The reason for this article: Just wrapping a guitar in bubble wrap or paper or foam blocks DOES NOT protect the guitar body from crush damage. Wrapping relies entirely on the strength of the guitar body. Wrapping will fail to protect the guitar if the box is crushed. This is why I use crush prevention as explained below.
This explains our approach to truck shipping and packing an acoustic guitar with NO case. Vintage cardboard cases, gig bags, and foam cases are not adequate protection. The packing scheme suggested below requires less packing materials so it should also save packing costs.
The most common cause of damage to acoustic guitars shipped without a case is crush damage. A lot of shippers think wrapping an acoustic with bubble wrap or cramming the box with paper stuffed very thick around the guitar will prevent crush damage. Not true. Super wrapping with thick bubble wrap actually contributes to crush damage because it cannot prevent the sides of the box from pushing in towards the guitar body.
The images below show a better way. The sides of the box are cut open only for illustrative purposes. Do not cut the box this way. Load the packing materials and the guitar in order from the open small end of the box.
Use a standard shipping box (51x21x8) for all acoustic guitars. This box is made of hard card board and is rated for cross country truck shipping. Guitar shipping boxes can only be opened on the ends, not down the middle. These boxes are available at most Fed Ex, UPS, and Postman Plus stores.
Do not use a manufacturers liner box. These are triangular shaped soft cardboard intended for use inside a hard cardboard box. These are not designed or rated for cross country truck shipping. There is a reason the guitar stores throw these in the trash.

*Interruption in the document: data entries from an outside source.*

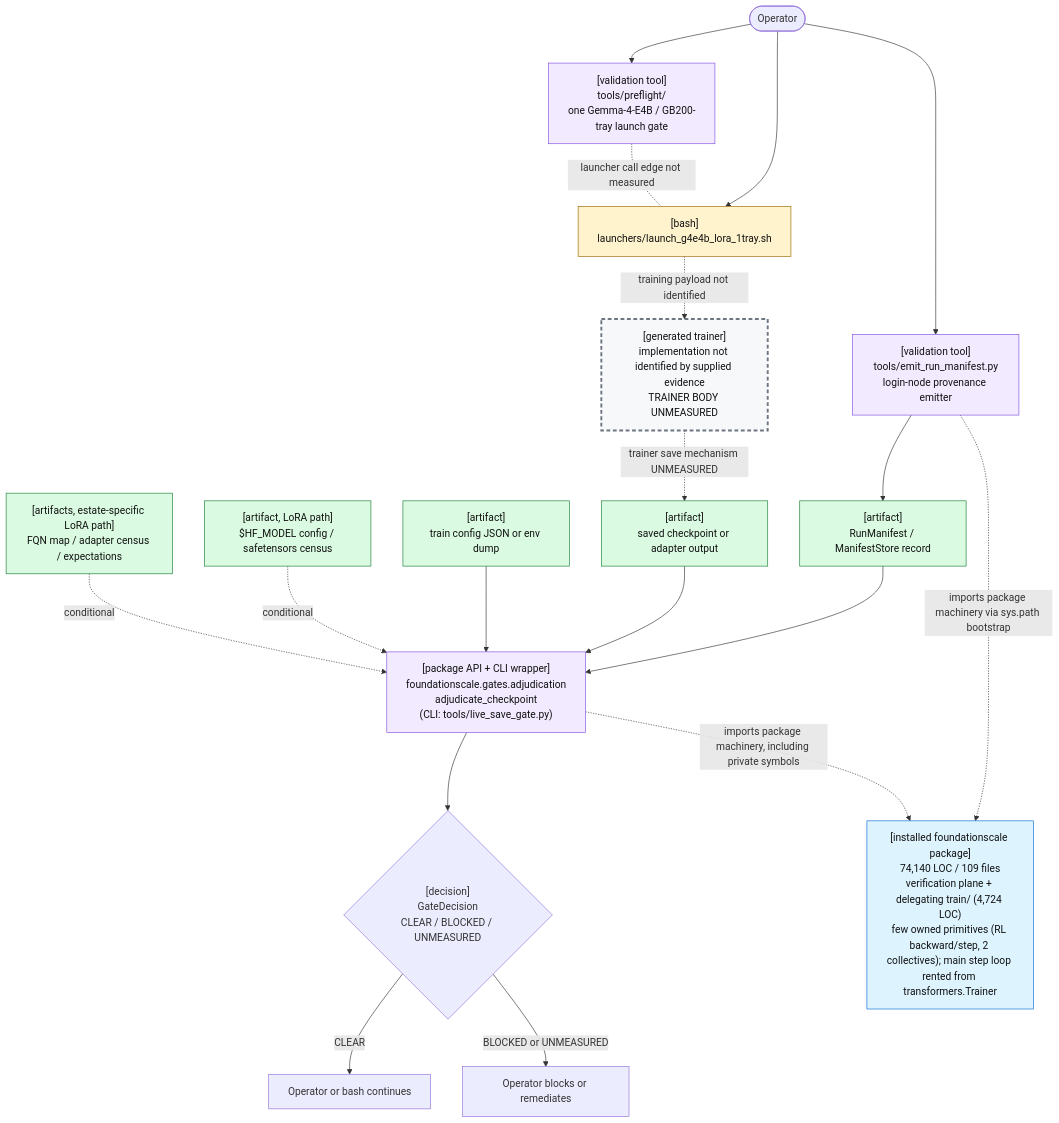
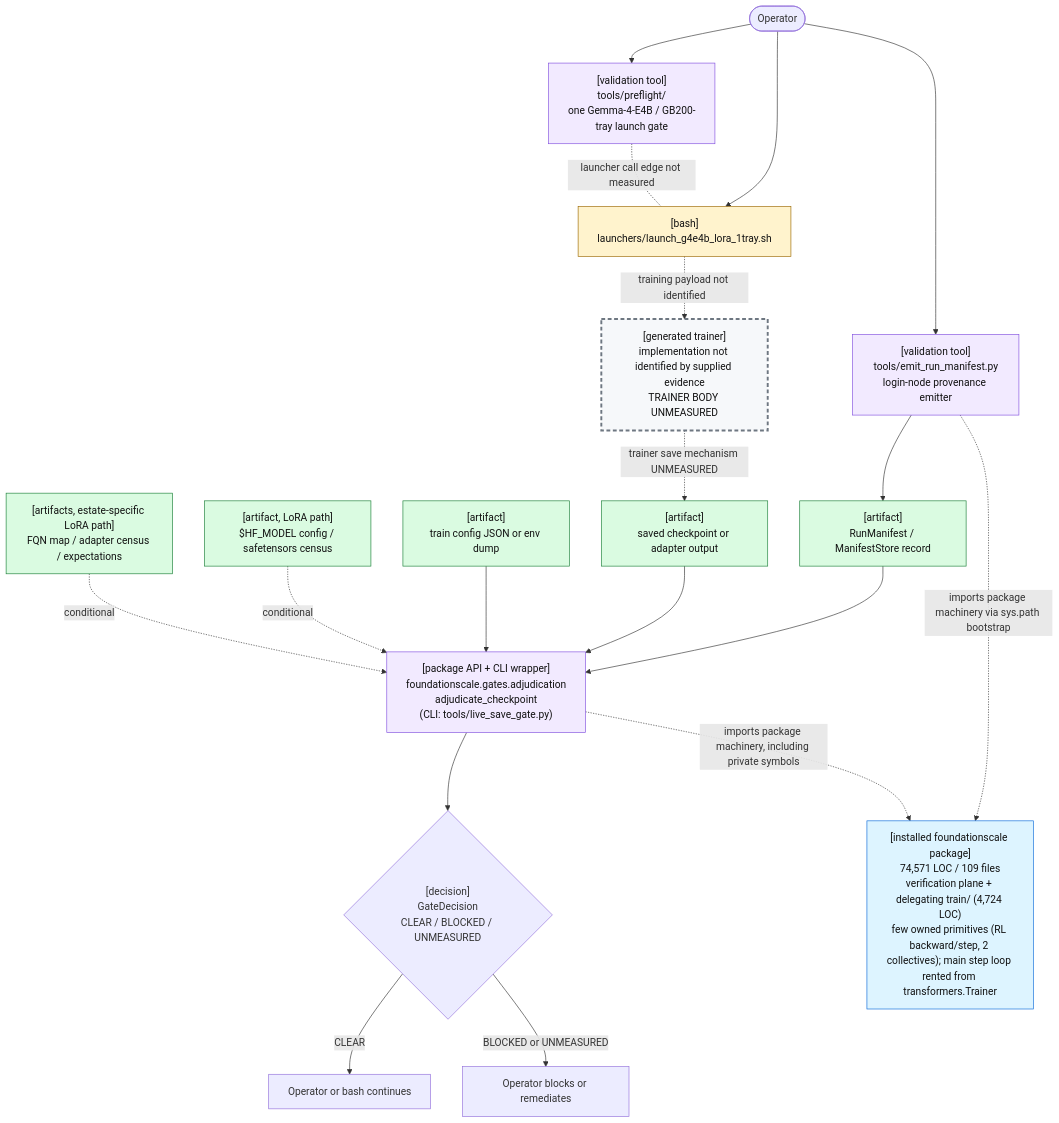
Before and after one commit to TranNhiem/FoundationScale: the first of 2 diagrams in docs/review/D2_current_architecture.md, drawn with Mermaid. The commit also changed other lines of this file and 19 other files, not shown here.

````diff
--- a/docs/review/D2_current_architecture.md
+++ b/docs/review/D2_current_architecture.md
@@ -25,59 +25,59 @@
 ```mermaid
 flowchart TB
   O(["Operator"])
 
   PF["[validation tool]<br/>tools/preflight/<br/>one Gemma-4-E4B / GB200-tray launch gate"]
   L["[bash]<br/>launchers/launch_g4e4b_lora_1tray.sh"]
 
   E["[validation tool]<br/>tools/emit_run_manifest.py<br/>login-node provenance emitter"]
   M["[artifact]<br/>RunManifest / ManifestStore record"]
 
   T["[generated trainer]<br/>implementation not identified by supplied evidence<br/>TRAINER BODY UNMEASURED"]
   C["[artifact]<br/>saved checkpoint or adapter output"]
 
   G["[package API + CLI wrapper]<br/>foundationscale.gates.adjudication<br/>adjudicate_checkpoint<br/>(CLI: tools/live_save_gate.py)"]
   CFG["[artifact]<br/>train config JSON or env dump"]
   BASE["[artifact, LoRA path]<br/>$HF_MODEL config / safetensors census"]
   CEN["[artifacts, estate-specific LoRA path]<br/>FQN map / adapter census / expectations"]
 
   D{"[decision]<br/>GateDecision<br/>CLEAR / BLOCKED / UNMEASURED"}
   OK["Operator or bash continues"]
   NO["Operator blocks or remediates"]
 
-  PKG["[installed foundationscale package]<br/>74,140 LOC / 109 files<br/>verification plane + delegating train/ (4,724 LOC)<br/>few owned primitives (RL backward/step, 2 collectives); main step loop rented from transformers.Trainer"]
+  PKG["[installed foundationscale package]<br/>74,571 LOC / 109 files<br/>verification plane + delegating train/ (4,724 LOC)<br/>few owned primitives (RL backward/step, 2 collectives); main step loop rented from transformers.Trainer"]
 
   O --> PF
   O --> L
   PF -. "launcher call edge not measured" .- L
 
   O --> E
   E --> M
 
   L -. "training payload not identified" .-> T
   T -. "trainer save mechanism UNMEASURED" .-> C
 
   M --> G
   C --> G
   CFG --> G
   BASE -. "conditional" .-> G
   CEN -. "conditional" .-> G
 
   E -. "imports package machinery via sys.path bootstrap" .-> PKG
   G -. "imports package machinery, including private symbols" .-> PKG
 
   G --> D
   D -->|"CLEAR"| OK
   D -->|"BLOCKED or UNMEASURED"| NO
 
   classDef bash fill:#fff3cd,stroke:#9a6700,color:#111;
   classDef tool fill:#f2eaff,stroke:#8250df,color:#111;
   classDef artifact fill:#dafbe1,stroke:#1a7f37,color:#111;
   classDef gap fill:#f6f8fa,stroke:#6e7781,stroke-width:3px,stroke-dasharray: 6 4,color:#111;
   classDef pkg fill:#ddf4ff,stroke:#0969da,color:#111;
 
   class L bash;
   class PF,E,G tool;
   class M,C,CFG,BASE,CEN artifact;
   class T gap;
   class PKG pkg;
 ```
````
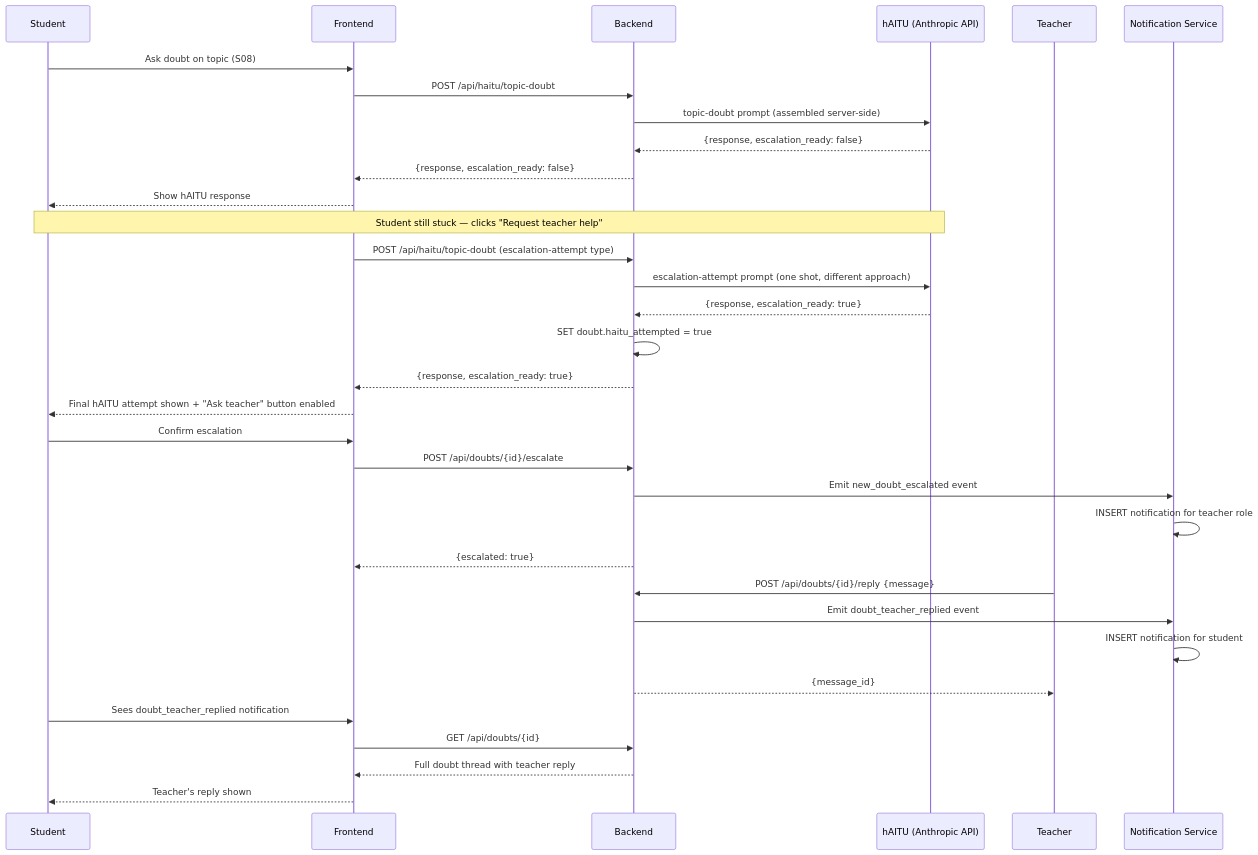
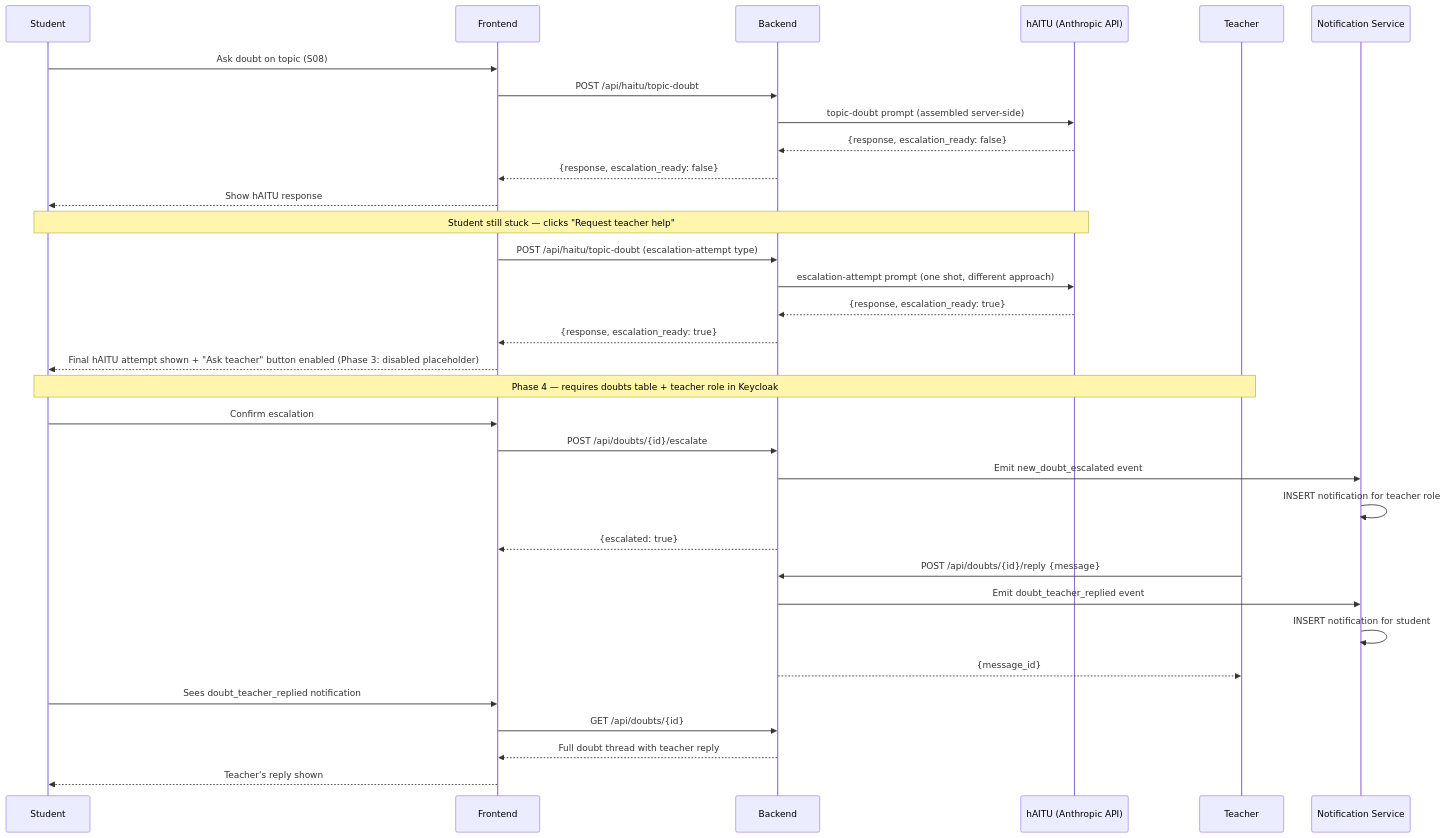
Before and after one commit to code-sss/haisir-specs: the diagram in vision/requirements/08_haitu_ai_layer.md, drawn with Mermaid. The commit also changed other lines of this file and 5 other files, not shown here.

First line of the commit message:
plan: Phase 3 — Student Enrollment + hAITU topic-doubt (stateless)

````diff
--- a/vision/requirements/08_haitu_ai_layer.md
+++ b/vision/requirements/08_haitu_ai_layer.md
@@ -197,40 +196,40 @@
 ```mermaid
 sequenceDiagram
     participant S as Student
     participant FE as Frontend
     participant BE as Backend
     participant AI as hAITU (Anthropic API)
     participant T as Teacher
     participant N as Notification Service
 
     S->>FE: Ask doubt on topic (S08)
     FE->>BE: POST /api/haitu/topic-doubt
     BE->>AI: topic-doubt prompt (assembled server-side)
     AI-->>BE: {response, escalation_ready: false}
     BE-->>FE: {response, escalation_ready: false}
     FE-->>S: Show hAITU response
 
     Note over S,AI: Student still stuck — clicks "Request teacher help"
     FE->>BE: POST /api/haitu/topic-doubt (escalation-attempt type)
     BE->>AI: escalation-attempt prompt (one shot, different approach)
     AI-->>BE: {response, escalation_ready: true}
-    BE->>BE: SET doubt.haitu_attempted = true
     BE-->>FE: {response, escalation_ready: true}
-    FE-->>S: Final hAITU attempt shown + "Ask teacher" button enabled
+    FE-->>S: Final hAITU attempt shown + "Ask teacher" button enabled (Phase 3: disabled placeholder)
 
+    Note over S,T: Phase 4 — requires doubts table + teacher role in Keycloak
     S->>FE: Confirm escalation
     FE->>BE: POST /api/doubts/{id}/escalate
     BE->>N: Emit new_doubt_escalated event
     N->>N: INSERT notification for teacher role
     BE-->>FE: {escalated: true}
 
     T->>BE: POST /api/doubts/{id}/reply {message}
     BE->>N: Emit doubt_teacher_replied event
     N->>N: INSERT notification for student
     BE-->>T: {message_id}
 
     S->>FE: Sees doubt_teacher_replied notification
     FE->>BE: GET /api/doubts/{id}
     BE-->>FE: Full doubt thread with teacher reply
     FE-->>S: Teacher's reply shown
 ```
````
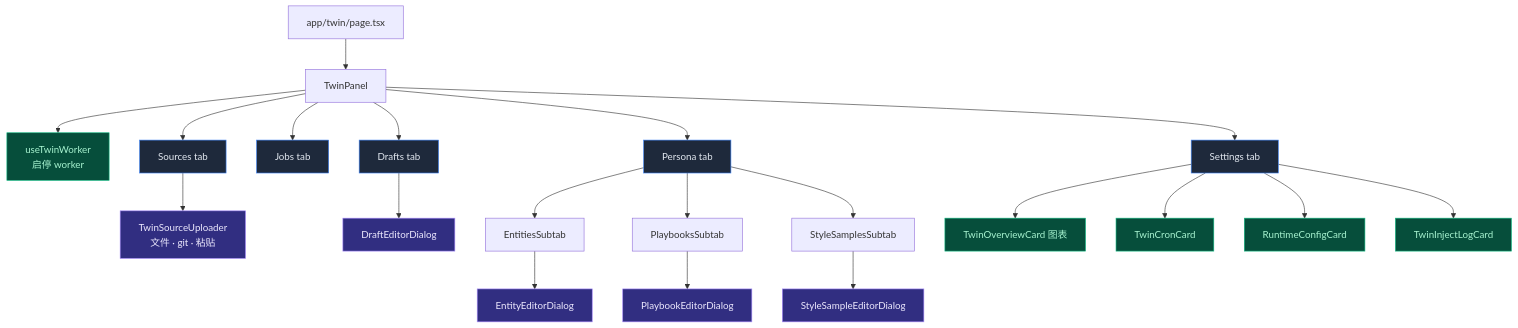
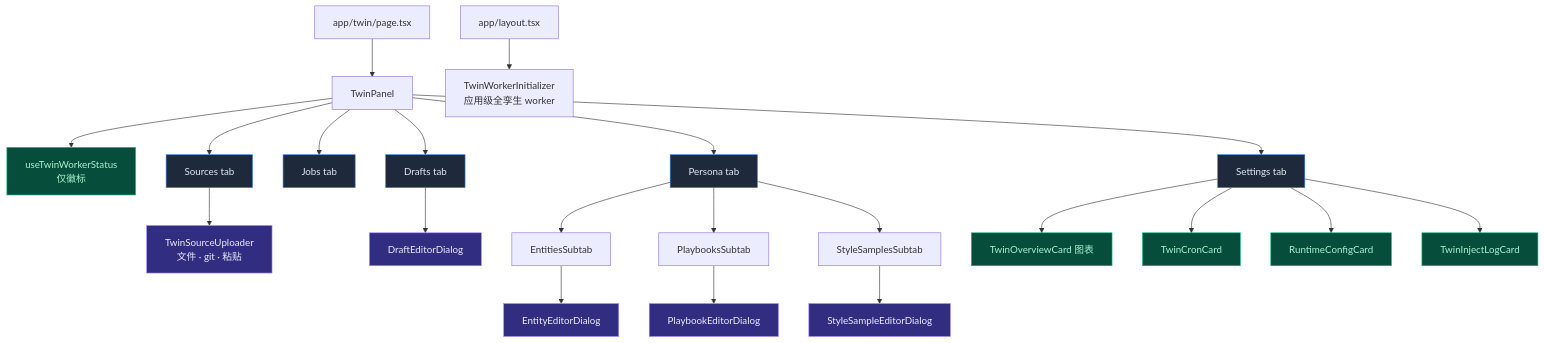
Before and after one commit to MaxQian888/cognia-next: the diagram in docs/content/docs/zh/subsystems/employee-twin/workbench-ui.mdx, drawn with Mermaid. The commit also changed other lines of this file and 31 other files, not shown here.

````diff
--- a/docs/content/docs/zh/subsystems/employee-twin/workbench-ui.mdx
+++ b/docs/content/docs/zh/subsystems/employee-twin/workbench-ui.mdx
@@ -18,24 +18,25 @@
 ```mermaid
 flowchart TB
   Route[app/twin/page.tsx] --> Panel[TwinPanel]
-  Panel --> WK[useTwinWorker<br/>启停 worker]
+  Layout[app/layout.tsx] --> TWI[TwinWorkerInitializer<br/>应用级全孪生 worker]
+  Panel --> WK[useTwinWorkerStatus<br/>仅徽标]
   Panel --> T1[Sources tab] --> UP[TwinSourceUploader<br/>文件 · git · 粘贴]
   Panel --> T2[Jobs tab]
   Panel --> T3[Drafts tab] --> DE[DraftEditorDialog]
   Panel --> T4[Persona tab]
   T4 --> E[EntitiesSubtab] --> ED[EntityEditorDialog]
   T4 --> P[PlaybooksSubtab] --> PD[PlaybookEditorDialog]
   T4 --> S[StyleSamplesSubtab] --> SD[StyleSampleEditorDialog]
   Panel --> T5[Settings tab]
   T5 --> OV[TwinOverviewCard 图表]
   T5 --> CR[TwinCronCard]
   T5 --> RC[RuntimeConfigCard]
   T5 --> IL[TwinInjectLogCard]
 
   classDef tab fill:#1e293b,stroke:#3b82f6,color:#e2e8f0
   classDef dlg fill:#312e81,stroke:#a78bfa,color:#ede9fe
   classDef card fill:#064e3b,stroke:#10b981,color:#a7f3d0
   class T1,T2,T3,T4,T5 tab
   class UP,DE,ED,PD,SD dlg
   class OV,CR,RC,IL,WK card
 ```
````
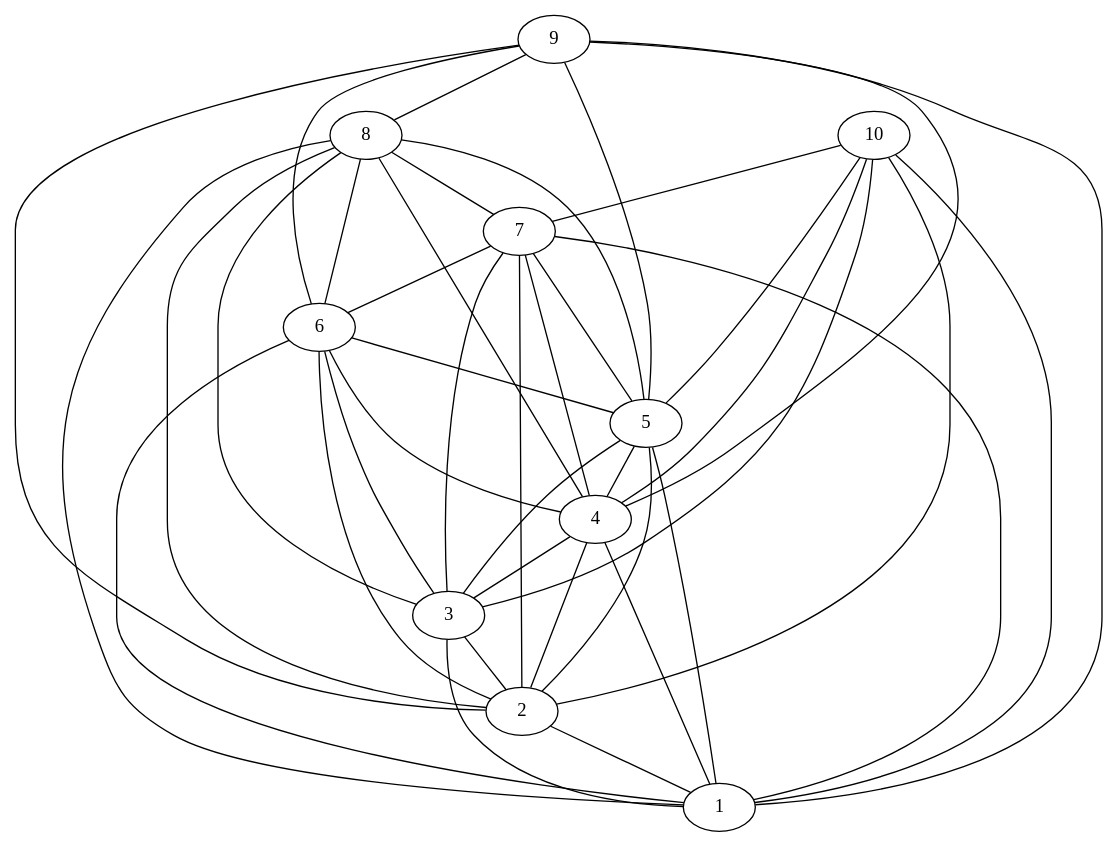
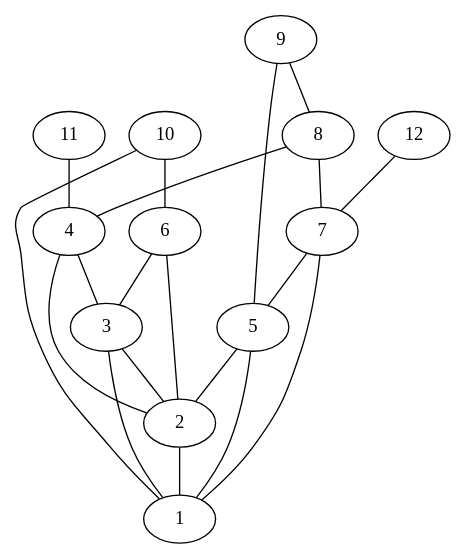
Before and after one commit to felixble/htw-ava-ws16-rumor: the diagram in config/graph2.dot, drawn with Graphviz. The commit also changed 2 other files, not shown here.

```diff
--- a/config/graph2.dot
+++ b/config/graph2.dot
@@ -1,42 +1,21 @@
 graph G {
 2 -- 1;
 3 -- 2;
 4 -- 2;
-5 -- 4;
-6 -- 5;
-7 -- 6;
-8 -- 1;
+5 -- 2;
+6 -- 2;
+7 -- 5;
+8 -- 7;
 9 -- 5;
 10 -- 1;
+11 -- 4;
+12 -- 7;
 3 -- 1;
 4 -- 3;
-5 -- 3;
-6 -- 2;
-7 -- 1;
-8 -- 5;
-9 -- 8;
-10 -- 5;
-4 -- 1;
 5 -- 1;
 6 -- 3;
-7 -- 2;
-8 -- 2;
-9 -- 1;
-10 -- 7;
-5 -- 2;
-6 -- 1;
-7 -- 4;
-8 -- 3;
-9 -- 6;
-10 -- 4;
-6 -- 4;
-7 -- 3;
-8 -- 6;
-9 -- 2;
-10 -- 2;
-7 -- 5;
+7 -- 1;
 8 -- 4;
-9 -- 4;
-10 -- 3;
-8 -- 7;
+9 -- 8;
+10 -- 6;
 }
```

Do not use the boxes that hard shell cases are shipped in. These open down the middle. They are way too soft. They are not designed or rated for cross country truck shipping of an acoustic guitar.
IMPORTANT! Always remove bridge pins, strings, saddle (if removable), and strap peg from guitar and place inside the body in a zip lock bag. When left in place, the wedge shaped strap peg is easily forced into the tail block causing massive damage to the guitar bottom. This happens when the delivery guy drops the box, or in the case of the USPS, slams the box on the pavement. If the strap peg is a screw in type remove and put in the zip lock. Removing all pins will prevent most kinds of shipping damage. If bridge pins are left installed, the same thing can happen to the bridge. The bridge pins act like wedges and can be forced into the bridge causing a split.
Discard the strings.
In the image below, the guitar is wrapped in a large plastic leaf bag. The open end is closed with a zip tie This prevents finish scratches. You can wrap the guitar in a single (only one!) layer of thin foam. Keep the wrapping to a bare minimum as this contributes to rather than prevents crush damage.
Add an additional sheet of cardboard against both sides of box. That was done here but you can’t see it in the image.
Glue two 7.5" X 18" card board sheets to the bottom of the box. These should lie flat on the bottom.
Add two 7.5" long x 4-5" diameter paper filled card board rolls one in each bottom corner. These rolls must be perpendicular to the large sides of the bo. Note that the card board in the rolls has the corrugations running perpendicular to the long side of the card board. You should fill these rolls with wadded paper to keep them from collapsing. Also, the cardboard for the rolls is exactly wide enough for the completed rolls to fit between the sides of the box. This is why they prevent crush damage.
Add at least 3 inches bubble wrap between guitar bottom and the two card board rolls.
Put the guitar in the box. Keep in mind, the guitar body is in the bottom of the box.
Place one or two sheets 3/4 inch bubble wrap between back and front of guitar and box side. This depends on guitar body depth. The guitar must not be tightly wedged or pressed in the box. The guitar should be free to move a little in the box.
Add foam chips or bubble wrap between guitar side, lower bout and box side.
Add one 7.5" long x 5" or 6" diameter card board roll on each side at the waist. These rolls prevent crush damage.
Note that the guitar is not crammed into the box with excessive layers of bubble wrap.
The neck is trapped between a thick roll of bubble wrap between back of box and back of neck and a thick layer (not a roll) of bubble wrap between fret board and side of box. This bubble wrap arrangement must be installed to protect against gear head whip lash.
Paper fill on either side of the gear head and neck is acceptable. You should add more rolls as needed. Do not wrap the neck.
Be sure to add packing between the top of the box and the gear head.
Add the shipping label to the gear head end of the box, not the sides. You want the truck driver to stand the box up on end so he/she can see the label.
Draw arrows on the outside of the box stating "This End Up". You want the box to stand on the bottom end, not on the front or back. Also, add Fragile stickers on all surfaces. Write in big letters "DO NOT DROP" in red magic marker.
We shipped a lot of acoustics without cases this way with not a single problem.
©2021 D.R. Hanna